In Europe, things are different, at least for the time Being. Manu Chao's "Clandestino" was a hit because of, not in spite of, his close identification with the social forum movement. Whether this will always be true is difficult to say: the same forces that created Bush are also pushing Europe steadily rightward. But it's true now.
The database is a way to turn this political differential into a force for progressive change in the US, enable artists who want to be active to do so, provide organizations against war and for global justice with a constant stream of performing artist support, and build a global network of artists and activists.
It will help artists to limit the economic risks of activism by connecting them with activists and audiences who share their views.
For example, contact with non-US activists and anti-war audiences will enable US musical/cultural figures (and global cultural figures who wish to sell in the US market) to speak out. It's no accident the Dixie Chicks spoke out against the war while in Europe.
As more artists risk opinions outside the US mainstream, it will change the political math that has discouraged dissent by encouraging fans to question their mass-media enforced opinions. And contact between US audiences and European/international artists willing to speak out will help break the US media censorship of the depth of world opposition to war and empire.

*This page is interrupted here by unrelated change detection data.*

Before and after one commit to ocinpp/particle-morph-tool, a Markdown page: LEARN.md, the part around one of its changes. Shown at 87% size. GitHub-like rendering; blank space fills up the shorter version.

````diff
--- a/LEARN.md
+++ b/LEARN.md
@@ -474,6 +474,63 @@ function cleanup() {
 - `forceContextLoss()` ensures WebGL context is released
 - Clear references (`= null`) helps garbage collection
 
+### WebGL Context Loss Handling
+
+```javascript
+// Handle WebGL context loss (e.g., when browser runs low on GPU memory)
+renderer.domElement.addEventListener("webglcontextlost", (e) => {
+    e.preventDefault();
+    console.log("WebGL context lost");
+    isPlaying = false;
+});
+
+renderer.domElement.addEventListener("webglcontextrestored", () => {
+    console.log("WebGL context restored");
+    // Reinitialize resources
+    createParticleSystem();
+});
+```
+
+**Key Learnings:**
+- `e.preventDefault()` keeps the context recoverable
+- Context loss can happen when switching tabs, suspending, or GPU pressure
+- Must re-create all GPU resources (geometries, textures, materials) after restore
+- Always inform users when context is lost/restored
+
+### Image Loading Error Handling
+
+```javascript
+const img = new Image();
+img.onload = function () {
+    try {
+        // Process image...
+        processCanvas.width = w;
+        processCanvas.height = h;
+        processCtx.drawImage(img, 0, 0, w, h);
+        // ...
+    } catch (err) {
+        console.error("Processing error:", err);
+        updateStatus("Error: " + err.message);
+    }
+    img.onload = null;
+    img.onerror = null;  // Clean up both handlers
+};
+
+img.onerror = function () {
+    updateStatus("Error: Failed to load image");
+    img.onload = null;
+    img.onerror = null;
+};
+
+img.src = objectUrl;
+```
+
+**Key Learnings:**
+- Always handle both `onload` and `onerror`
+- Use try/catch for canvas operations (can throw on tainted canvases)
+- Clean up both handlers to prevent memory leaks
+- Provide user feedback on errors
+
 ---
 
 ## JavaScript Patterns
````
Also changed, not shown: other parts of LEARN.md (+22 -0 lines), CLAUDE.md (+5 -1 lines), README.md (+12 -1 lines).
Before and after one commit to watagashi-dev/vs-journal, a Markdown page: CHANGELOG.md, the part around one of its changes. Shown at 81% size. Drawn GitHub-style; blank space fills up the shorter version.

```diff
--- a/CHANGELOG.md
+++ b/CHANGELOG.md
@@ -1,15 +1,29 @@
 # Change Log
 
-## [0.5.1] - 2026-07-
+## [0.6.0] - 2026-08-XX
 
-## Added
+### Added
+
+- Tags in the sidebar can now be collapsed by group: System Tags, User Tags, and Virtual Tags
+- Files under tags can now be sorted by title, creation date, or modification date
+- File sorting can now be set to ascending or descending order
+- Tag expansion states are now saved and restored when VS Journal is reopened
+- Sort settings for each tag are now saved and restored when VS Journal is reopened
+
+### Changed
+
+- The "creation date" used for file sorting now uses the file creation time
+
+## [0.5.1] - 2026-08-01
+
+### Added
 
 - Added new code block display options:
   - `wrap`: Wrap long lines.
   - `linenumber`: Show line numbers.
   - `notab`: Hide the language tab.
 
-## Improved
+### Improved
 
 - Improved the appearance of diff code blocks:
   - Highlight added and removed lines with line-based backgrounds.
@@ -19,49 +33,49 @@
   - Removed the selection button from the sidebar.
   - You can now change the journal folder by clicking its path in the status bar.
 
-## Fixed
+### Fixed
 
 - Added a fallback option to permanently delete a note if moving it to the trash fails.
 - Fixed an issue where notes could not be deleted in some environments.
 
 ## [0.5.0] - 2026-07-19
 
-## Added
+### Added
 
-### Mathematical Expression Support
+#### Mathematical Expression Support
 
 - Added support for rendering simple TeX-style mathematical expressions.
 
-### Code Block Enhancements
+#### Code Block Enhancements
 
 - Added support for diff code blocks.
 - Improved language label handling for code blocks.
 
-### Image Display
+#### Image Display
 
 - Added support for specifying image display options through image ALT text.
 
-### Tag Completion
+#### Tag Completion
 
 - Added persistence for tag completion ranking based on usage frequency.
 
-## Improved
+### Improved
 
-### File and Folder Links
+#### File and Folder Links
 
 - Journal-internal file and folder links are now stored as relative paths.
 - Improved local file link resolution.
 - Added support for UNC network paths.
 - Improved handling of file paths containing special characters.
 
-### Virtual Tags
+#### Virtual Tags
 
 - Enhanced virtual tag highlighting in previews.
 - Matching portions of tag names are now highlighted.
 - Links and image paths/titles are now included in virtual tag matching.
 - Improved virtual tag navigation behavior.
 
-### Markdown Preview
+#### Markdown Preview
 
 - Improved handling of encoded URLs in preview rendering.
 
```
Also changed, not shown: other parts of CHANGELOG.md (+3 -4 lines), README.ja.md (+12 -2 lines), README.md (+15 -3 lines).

Of course, the issues affecting us all aren't confined to the US: the same political/economic forces that put Bush in power in the US are alive and well in Europe and elsewhere. The problems are global and gestures of solidarity from touring musicians are needed to keep the spirit of opposition global as well.
A secondary benefit of the database involves musicians and artists rights issues. There are some issues of interest from anti-war, cultural, and labor perspectives. For example, the role of the Clear Channel monopoly in censoring opposition to the war, blacklisting anti-war artists, and even organizing pro-war demonstrations in the US is both an anti-war issue, and an infringement on artists' freedom of expression.
SPECIFICATIONS Filters, both passive/automatic and active/human will ensure that participating orgs are major and respected, and that participating artists are at a sufficiently professional level to be of use to them.
- Access to the database will be strictly limited to approved organizations.
- Contact between artists and organizations will take place within a database 'mailbox' so that artists/managers run no risk of having personal/business email accounts flooded with requests.
- Whatever form of participation the artist chooses - be it a gig, a single song, or a brief statement - the database format will ensure that all necessary technical requirements and conditions are met, without extensive back and forth between artists, managers and organizations.
- Artists will have access to full information about events they are being invited to participate in and about the organizations asking them to participate.
- Artists' participation in the database will be confidential (although at this stage, we may need to list participating artists in grant applications) unless the artists themselves choose to make it public.